Two weeks ago, I wrote a preview for Longbourn (2013), by Jo Baker. It takes place in the Bennett household during the time frame of the novel Pride and Prejudice (1813), by Jane Austen, following Austen’s characters and plot but focusing instead on the servants. Now that I have finished reading it, I have more to say.
This tantalizing tale takes place from the attic rooms of the Bennett home where the exhausted staff take their minimal rest at night to the kitchen and scullery where much of the work of the housekeeper and housemaids is done from before sunup to well after sundown, to the yard and stable where laundry is hung, pigs are fed, and horses are groomed. Ms. Baker paints an entirely different picture of Longbourn from the one portrayed by Austen.

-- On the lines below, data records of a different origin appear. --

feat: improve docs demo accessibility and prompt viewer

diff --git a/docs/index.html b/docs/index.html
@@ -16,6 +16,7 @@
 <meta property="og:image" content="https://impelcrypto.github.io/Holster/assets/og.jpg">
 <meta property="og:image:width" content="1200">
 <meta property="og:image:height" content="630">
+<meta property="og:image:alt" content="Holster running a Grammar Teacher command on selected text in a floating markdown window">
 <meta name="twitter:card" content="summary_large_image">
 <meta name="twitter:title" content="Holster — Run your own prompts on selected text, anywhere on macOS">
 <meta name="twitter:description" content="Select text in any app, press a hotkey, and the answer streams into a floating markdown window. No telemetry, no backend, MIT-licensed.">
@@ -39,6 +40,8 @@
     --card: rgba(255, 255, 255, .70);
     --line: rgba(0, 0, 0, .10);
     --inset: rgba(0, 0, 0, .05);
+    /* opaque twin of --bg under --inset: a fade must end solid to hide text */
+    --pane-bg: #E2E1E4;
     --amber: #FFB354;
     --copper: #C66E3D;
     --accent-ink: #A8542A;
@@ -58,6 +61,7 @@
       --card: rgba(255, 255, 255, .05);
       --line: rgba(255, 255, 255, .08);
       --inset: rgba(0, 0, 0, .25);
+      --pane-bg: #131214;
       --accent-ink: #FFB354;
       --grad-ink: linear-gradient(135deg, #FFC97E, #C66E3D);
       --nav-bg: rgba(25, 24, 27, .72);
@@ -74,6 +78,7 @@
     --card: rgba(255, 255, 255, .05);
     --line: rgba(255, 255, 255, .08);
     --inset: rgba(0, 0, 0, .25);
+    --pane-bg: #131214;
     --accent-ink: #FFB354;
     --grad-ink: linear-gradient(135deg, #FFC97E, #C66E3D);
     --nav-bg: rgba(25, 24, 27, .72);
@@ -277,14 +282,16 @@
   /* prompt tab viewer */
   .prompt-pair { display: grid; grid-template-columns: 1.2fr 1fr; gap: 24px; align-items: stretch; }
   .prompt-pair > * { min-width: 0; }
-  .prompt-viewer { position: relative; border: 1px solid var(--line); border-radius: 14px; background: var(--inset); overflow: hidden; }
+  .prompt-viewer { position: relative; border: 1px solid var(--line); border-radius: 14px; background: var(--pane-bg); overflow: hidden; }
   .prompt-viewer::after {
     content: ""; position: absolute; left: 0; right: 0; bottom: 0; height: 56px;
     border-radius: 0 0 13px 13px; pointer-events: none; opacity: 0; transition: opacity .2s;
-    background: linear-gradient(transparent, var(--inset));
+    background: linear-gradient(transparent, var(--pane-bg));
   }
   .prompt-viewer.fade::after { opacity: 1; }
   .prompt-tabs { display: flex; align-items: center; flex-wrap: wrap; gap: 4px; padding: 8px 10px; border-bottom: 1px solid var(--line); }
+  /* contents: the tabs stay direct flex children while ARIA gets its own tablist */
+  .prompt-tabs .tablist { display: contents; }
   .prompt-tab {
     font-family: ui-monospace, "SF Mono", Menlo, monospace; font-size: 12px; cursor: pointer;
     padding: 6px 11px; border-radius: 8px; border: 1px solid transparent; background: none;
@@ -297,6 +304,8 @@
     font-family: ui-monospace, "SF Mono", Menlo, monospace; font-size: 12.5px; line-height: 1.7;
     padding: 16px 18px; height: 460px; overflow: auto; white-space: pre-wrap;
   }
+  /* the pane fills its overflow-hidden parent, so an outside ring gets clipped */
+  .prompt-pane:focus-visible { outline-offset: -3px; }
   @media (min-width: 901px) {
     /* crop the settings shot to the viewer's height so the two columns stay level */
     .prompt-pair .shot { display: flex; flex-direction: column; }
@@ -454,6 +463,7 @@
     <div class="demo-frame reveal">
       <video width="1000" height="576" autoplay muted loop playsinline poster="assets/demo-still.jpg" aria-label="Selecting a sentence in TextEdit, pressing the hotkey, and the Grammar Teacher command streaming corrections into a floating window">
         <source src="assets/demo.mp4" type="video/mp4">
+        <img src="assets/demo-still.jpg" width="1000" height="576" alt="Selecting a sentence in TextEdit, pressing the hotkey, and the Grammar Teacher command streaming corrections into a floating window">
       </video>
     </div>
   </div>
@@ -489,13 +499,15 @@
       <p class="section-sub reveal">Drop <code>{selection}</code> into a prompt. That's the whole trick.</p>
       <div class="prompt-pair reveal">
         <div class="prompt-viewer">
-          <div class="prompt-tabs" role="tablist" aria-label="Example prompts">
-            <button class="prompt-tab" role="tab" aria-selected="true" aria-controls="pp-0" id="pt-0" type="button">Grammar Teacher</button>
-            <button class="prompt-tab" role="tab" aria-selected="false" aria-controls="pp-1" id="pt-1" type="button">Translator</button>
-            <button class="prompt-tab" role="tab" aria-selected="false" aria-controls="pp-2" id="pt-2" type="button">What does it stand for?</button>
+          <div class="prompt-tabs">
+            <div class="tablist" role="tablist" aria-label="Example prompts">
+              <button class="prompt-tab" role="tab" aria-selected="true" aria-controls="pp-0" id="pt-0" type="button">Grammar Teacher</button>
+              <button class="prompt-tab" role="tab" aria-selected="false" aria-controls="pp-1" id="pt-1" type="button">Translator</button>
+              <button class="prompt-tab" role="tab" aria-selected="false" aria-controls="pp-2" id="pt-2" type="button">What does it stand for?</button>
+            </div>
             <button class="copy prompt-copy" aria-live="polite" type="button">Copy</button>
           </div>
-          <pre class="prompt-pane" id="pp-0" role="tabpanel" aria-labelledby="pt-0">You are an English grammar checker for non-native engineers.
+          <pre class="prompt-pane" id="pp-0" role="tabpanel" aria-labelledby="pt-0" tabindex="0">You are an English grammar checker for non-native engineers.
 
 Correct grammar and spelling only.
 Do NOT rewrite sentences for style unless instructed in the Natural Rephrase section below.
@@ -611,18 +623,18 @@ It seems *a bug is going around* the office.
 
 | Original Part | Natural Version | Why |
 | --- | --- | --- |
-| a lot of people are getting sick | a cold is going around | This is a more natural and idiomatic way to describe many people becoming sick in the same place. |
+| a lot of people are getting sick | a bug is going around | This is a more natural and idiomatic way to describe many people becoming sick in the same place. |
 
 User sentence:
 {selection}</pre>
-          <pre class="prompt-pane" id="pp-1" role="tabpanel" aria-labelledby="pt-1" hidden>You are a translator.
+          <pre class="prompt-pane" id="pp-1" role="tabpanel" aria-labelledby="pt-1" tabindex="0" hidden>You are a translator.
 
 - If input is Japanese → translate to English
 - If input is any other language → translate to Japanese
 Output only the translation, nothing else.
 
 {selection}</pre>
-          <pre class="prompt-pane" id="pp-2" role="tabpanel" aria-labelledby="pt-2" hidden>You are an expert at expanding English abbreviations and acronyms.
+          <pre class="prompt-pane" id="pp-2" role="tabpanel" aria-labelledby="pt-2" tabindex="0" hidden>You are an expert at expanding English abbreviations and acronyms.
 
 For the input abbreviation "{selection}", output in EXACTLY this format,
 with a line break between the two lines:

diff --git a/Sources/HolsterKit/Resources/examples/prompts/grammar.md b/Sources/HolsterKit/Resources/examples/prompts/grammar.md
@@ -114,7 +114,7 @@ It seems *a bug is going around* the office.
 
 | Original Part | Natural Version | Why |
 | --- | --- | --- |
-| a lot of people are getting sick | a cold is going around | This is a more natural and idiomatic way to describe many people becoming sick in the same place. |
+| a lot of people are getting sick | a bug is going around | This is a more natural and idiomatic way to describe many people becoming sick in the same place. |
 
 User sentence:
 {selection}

In Ms. Baker’s version, the untidy details of life are brought to the surface. From keeping the persons, laundry, furnishings, and house of the Bennett family clean to covering up their misdeeds, each member of the staff has their callused hands full. They stifle their own needs and dreams and settle for a relatively safe home and unending service, until one housemaid dares to ask for something more from life. This is a graphic portrayal of a harsh period of history, even though the ending is rather neatly tied with a tattered bow.